So over the last couple weeks, I’ve been talking to VCs and founders who have and haven’t taken VC to learn whether it makes sense for Kinopio. I don’t think it does.
I’m open to the idea of selling ~5-10% equity in Kinopio for 💰 to live a smoother life right now. But the relatively-easy money of VCs has a cost – once you get on the VC ferris wheel 🎡, the primary goal of a business changes:
Before “lets make a great product and sell it to people who love it”
After 🎡 “we need fast growth to raise ever-higher rounds of investment until the company gets acquired, so I never have to work again”
This really clicked for me during a chat with someone who recently took VC:
I like what I’m building, and if it dies it’ll be a shame. But it won’t kill me like it’s killing my baby that I would’ve loved to work on for the next 10+ yrs.
Maybe that’s the healthy approach, almost certainly the smart one – but it’s not mine. I want to work on Kinopio for at least a lifetime.
Built to Die, and Secretive About It
Funding models explain why it’s so hard to rely on software services long-term. Not because of technical problems like crashes, but because they’re often built to die.
Interesting, cool, and nice-to-use tools and platforms come out all the time. But it’s annoying to invest the time in learning and relying on something new only for it to get acquired and sunset, or become crappy in the 🎡 pursuit of growth-at-all-costs.
I’ve found that the best way to predict whether software is made to die is to look at how it’s funded. What’s the company’s business model? How will they make money?
It seems like more and more people are explicitly or intuitively becoming more aware of this. But it’s still rare for businesses to share how they’re funded. Advice I got from multiple founders is that if you raise VC, wait 2-3 years to announce it.
On the other-hand, it’s also not that common for self-sufficient businesses to share their business model either. Maybe they’re afraid of looking small, or maybe they think that people don’t care.
Kind of Like Farming
Two different kinds of farms can grow vegetables. One is a factory farm built for scale, and the other takes the time to grow more expensive but healthier plants without pesticides.
Will everyone appreciate the difference? Of course not, but the latter plants are labelled ‘organic’ to give us the information and the choice, so that those of us who do care can make better decisions.
So maybe we should have ‘organic’ software as well, made by companies that:
- Are not funded in such a way where the primary obligation of the company is to 🎡 chase funding rounds or get acquired (so bootstrapping, crowdfunding, grants, and angel investment are okay)
- Have a clear pricing page
- Disclose their sources of funding and sources of revenue
And, if you are making organic software, please proudly tell the world because we want to know you’re making something we can rely on.

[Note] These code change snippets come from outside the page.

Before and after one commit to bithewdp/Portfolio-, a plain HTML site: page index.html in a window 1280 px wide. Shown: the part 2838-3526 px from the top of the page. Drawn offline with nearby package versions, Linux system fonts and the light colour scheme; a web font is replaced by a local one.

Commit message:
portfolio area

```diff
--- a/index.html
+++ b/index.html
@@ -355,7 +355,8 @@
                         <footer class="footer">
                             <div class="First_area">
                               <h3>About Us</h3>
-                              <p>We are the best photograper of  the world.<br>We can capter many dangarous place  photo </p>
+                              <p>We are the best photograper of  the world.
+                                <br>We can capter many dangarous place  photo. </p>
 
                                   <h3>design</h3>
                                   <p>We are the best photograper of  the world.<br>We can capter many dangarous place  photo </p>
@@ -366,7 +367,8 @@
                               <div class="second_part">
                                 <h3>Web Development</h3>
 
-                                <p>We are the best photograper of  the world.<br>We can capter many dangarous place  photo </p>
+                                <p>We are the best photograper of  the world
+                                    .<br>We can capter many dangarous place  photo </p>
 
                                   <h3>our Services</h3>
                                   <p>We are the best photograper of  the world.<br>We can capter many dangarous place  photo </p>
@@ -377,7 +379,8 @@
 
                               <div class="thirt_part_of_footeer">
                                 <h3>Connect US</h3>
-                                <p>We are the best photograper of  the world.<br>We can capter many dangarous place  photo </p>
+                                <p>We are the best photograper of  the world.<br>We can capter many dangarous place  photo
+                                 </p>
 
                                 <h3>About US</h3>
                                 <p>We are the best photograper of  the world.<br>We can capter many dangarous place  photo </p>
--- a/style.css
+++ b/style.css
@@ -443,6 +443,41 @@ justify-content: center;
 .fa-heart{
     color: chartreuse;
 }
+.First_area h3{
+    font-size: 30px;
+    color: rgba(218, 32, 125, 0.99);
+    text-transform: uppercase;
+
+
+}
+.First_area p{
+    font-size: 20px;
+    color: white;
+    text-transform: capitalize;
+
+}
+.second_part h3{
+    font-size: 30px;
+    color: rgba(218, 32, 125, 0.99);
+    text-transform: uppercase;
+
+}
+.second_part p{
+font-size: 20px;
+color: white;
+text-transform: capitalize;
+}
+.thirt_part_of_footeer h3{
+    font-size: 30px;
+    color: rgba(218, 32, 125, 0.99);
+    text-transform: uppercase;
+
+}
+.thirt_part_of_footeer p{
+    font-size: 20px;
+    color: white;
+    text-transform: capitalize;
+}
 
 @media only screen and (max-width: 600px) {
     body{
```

p.s. I know that software terms like bootstrapped and indie also exist. But these are vaguely defined (is angel investment okay? is having staff okay?), and predominantly speak to founders, instead of to why regular people should care.
p.p.s Thanks to everyone who graciously took the time to talk to me about funding. And special thanks to Aneesha for editing this.